* Work instruction *
Extract each line of the records below that contains the word "PriceToSalesPercentile".

* Data supplied *
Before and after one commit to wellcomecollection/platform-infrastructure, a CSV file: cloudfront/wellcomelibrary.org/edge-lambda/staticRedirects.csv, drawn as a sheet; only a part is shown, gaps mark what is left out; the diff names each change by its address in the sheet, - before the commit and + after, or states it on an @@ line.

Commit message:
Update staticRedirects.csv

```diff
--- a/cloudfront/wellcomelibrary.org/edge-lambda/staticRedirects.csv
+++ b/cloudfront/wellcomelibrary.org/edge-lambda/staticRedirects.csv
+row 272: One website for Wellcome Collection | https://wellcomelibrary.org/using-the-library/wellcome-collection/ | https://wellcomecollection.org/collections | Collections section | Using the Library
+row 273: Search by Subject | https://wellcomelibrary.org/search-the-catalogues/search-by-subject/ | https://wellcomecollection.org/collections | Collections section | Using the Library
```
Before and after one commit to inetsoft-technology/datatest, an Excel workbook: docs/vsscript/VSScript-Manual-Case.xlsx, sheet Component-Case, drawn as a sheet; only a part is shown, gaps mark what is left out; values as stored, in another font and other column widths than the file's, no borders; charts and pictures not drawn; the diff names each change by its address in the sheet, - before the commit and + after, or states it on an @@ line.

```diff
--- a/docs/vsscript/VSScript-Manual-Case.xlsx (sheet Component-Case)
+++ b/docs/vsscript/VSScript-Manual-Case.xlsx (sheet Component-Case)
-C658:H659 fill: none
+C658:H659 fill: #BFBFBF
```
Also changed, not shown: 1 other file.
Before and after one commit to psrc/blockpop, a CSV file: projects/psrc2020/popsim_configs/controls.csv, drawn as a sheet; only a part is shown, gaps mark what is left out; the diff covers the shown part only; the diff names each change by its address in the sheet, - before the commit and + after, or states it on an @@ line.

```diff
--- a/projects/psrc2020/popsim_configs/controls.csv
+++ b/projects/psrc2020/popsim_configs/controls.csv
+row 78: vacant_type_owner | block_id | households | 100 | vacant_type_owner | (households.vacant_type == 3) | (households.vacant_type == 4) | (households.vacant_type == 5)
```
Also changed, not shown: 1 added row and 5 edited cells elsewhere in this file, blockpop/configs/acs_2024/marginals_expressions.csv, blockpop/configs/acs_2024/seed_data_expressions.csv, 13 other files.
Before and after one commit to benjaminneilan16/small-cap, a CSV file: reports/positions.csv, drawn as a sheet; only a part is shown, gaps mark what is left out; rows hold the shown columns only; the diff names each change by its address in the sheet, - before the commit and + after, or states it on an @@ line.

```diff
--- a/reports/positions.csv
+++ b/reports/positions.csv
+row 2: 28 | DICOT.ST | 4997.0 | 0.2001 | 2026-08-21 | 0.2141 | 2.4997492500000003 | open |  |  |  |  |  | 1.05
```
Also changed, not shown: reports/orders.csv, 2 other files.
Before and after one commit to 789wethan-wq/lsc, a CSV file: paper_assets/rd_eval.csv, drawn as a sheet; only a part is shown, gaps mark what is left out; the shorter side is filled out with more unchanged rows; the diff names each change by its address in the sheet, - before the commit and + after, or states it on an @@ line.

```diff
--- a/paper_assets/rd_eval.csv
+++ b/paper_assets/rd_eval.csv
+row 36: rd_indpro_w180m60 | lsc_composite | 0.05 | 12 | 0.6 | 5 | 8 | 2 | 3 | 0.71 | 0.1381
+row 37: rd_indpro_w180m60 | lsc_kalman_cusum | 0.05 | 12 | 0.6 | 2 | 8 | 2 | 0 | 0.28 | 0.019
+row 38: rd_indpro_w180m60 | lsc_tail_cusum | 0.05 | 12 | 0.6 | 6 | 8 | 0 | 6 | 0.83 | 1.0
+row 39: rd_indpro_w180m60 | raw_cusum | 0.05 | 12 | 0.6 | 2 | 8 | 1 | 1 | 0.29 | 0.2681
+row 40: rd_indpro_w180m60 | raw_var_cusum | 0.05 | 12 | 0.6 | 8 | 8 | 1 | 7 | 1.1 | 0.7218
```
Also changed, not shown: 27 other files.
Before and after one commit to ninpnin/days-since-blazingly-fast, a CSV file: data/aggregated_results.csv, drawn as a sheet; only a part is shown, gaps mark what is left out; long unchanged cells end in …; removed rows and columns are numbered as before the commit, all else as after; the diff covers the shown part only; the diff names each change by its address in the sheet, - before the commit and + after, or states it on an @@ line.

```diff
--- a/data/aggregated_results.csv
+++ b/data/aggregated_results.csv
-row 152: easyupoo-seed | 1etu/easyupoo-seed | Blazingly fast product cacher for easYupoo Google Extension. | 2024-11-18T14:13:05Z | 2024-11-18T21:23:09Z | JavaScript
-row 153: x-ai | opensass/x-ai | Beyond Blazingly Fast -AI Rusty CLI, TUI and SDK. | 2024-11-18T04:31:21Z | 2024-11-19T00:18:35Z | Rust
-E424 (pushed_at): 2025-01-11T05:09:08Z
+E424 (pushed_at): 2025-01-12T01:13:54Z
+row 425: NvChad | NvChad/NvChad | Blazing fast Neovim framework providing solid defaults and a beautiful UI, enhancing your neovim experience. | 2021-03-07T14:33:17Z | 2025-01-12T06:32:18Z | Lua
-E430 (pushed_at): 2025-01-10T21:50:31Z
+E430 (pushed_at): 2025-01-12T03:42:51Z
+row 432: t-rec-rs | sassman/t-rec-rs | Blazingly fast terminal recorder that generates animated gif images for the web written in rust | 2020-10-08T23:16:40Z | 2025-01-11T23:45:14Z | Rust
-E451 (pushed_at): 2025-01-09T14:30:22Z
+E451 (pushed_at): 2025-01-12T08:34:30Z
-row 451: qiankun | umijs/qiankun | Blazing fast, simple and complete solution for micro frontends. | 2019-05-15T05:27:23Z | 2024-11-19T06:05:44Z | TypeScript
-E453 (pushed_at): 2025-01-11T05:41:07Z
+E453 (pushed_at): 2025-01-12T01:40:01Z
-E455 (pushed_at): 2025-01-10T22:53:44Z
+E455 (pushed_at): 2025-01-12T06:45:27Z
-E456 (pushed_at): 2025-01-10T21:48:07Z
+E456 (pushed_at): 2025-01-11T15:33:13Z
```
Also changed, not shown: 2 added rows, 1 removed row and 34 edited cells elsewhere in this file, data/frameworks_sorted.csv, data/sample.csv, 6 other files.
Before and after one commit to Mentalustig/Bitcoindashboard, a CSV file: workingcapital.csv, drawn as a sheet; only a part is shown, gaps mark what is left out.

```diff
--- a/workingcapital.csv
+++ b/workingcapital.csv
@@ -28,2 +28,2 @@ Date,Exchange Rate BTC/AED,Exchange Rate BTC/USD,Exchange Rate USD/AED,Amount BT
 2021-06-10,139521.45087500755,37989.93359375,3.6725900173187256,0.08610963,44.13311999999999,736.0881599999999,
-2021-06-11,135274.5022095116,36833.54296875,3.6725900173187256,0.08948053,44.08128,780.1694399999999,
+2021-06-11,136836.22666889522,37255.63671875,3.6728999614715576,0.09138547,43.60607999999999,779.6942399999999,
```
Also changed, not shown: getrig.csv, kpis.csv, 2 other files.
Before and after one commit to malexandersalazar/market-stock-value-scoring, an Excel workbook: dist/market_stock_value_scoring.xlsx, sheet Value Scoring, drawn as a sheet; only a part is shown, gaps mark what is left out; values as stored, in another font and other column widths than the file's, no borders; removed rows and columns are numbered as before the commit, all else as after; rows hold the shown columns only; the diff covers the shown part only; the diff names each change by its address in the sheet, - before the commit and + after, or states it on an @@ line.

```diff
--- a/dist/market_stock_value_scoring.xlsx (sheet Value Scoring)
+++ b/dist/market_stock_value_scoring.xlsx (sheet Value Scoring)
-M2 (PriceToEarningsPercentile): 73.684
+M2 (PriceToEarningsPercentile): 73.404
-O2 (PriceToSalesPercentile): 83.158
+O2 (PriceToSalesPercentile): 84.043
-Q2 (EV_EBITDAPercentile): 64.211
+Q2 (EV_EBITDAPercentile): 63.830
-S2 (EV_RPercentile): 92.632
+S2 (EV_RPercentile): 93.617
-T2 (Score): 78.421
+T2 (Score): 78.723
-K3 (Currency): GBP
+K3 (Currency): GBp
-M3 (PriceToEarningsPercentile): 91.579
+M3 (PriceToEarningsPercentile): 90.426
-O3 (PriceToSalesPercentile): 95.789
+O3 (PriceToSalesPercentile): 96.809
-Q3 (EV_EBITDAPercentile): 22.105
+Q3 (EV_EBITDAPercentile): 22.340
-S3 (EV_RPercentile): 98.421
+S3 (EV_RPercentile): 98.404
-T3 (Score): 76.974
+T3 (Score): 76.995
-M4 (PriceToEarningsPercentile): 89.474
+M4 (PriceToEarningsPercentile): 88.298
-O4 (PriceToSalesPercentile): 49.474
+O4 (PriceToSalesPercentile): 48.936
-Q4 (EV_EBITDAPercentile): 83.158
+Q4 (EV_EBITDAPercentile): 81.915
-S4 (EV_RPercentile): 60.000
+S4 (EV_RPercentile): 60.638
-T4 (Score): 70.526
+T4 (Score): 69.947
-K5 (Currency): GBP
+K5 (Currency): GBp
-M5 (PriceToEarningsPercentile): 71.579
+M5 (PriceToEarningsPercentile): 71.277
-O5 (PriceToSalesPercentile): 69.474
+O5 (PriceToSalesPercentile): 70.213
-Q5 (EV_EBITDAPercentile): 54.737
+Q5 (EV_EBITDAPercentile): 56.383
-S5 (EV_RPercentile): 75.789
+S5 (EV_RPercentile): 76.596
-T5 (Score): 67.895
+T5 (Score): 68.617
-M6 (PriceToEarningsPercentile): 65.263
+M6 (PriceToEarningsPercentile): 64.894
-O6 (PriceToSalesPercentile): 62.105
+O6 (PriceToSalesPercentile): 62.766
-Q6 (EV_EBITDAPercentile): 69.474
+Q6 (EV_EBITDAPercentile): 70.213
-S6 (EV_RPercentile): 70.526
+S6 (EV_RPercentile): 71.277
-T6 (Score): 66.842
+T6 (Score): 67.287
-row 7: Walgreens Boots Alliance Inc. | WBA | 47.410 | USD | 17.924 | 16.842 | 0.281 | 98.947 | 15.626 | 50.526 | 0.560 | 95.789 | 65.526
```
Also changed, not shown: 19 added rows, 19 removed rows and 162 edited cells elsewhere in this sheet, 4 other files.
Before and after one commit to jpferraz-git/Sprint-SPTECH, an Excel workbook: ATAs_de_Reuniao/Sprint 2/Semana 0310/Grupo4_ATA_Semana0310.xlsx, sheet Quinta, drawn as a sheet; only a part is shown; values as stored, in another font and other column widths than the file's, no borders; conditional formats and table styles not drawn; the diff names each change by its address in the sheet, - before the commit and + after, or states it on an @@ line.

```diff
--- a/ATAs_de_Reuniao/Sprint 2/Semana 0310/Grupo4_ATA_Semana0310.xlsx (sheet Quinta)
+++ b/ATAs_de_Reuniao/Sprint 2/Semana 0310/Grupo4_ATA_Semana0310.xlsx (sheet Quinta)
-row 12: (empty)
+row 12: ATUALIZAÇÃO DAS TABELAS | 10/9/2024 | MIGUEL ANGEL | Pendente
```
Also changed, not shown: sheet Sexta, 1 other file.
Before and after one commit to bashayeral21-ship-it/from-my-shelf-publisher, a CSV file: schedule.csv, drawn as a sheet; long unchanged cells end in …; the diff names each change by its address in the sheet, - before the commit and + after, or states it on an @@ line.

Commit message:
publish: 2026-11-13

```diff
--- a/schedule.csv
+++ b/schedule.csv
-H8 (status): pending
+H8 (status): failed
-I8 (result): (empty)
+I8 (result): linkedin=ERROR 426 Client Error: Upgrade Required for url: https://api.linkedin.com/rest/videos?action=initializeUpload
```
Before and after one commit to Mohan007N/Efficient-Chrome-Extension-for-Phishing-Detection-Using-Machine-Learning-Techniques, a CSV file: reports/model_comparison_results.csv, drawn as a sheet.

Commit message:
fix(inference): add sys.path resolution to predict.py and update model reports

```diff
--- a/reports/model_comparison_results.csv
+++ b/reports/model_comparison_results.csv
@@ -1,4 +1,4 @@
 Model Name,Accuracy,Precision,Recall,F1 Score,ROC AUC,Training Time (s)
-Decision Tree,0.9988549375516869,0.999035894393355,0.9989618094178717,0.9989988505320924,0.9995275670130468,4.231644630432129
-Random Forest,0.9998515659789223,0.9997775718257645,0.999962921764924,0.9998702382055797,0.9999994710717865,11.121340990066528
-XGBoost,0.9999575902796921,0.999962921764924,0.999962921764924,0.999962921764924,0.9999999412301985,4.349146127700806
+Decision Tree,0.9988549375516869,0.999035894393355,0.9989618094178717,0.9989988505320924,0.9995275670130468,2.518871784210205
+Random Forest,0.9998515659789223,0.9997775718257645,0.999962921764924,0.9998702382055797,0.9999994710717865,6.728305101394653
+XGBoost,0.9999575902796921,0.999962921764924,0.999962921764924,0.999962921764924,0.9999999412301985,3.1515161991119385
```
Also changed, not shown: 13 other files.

* Solved problem *
-O2 (PriceToSalesPercentile): 83.158
+O2 (PriceToSalesPercentile): 84.043
-O3 (PriceToSalesPercentile): 95.789
+O3 (PriceToSalesPercentile): 96.809
-O4 (PriceToSalesPercentile): 49.474
+O4 (PriceToSalesPercentile): 48.936
-O5 (PriceToSalesPercentile): 69.474
+O5 (PriceToSalesPercentile): 70.213
-O6 (PriceToSalesPercentile): 62.105
+O6 (PriceToSalesPercentile): 62.766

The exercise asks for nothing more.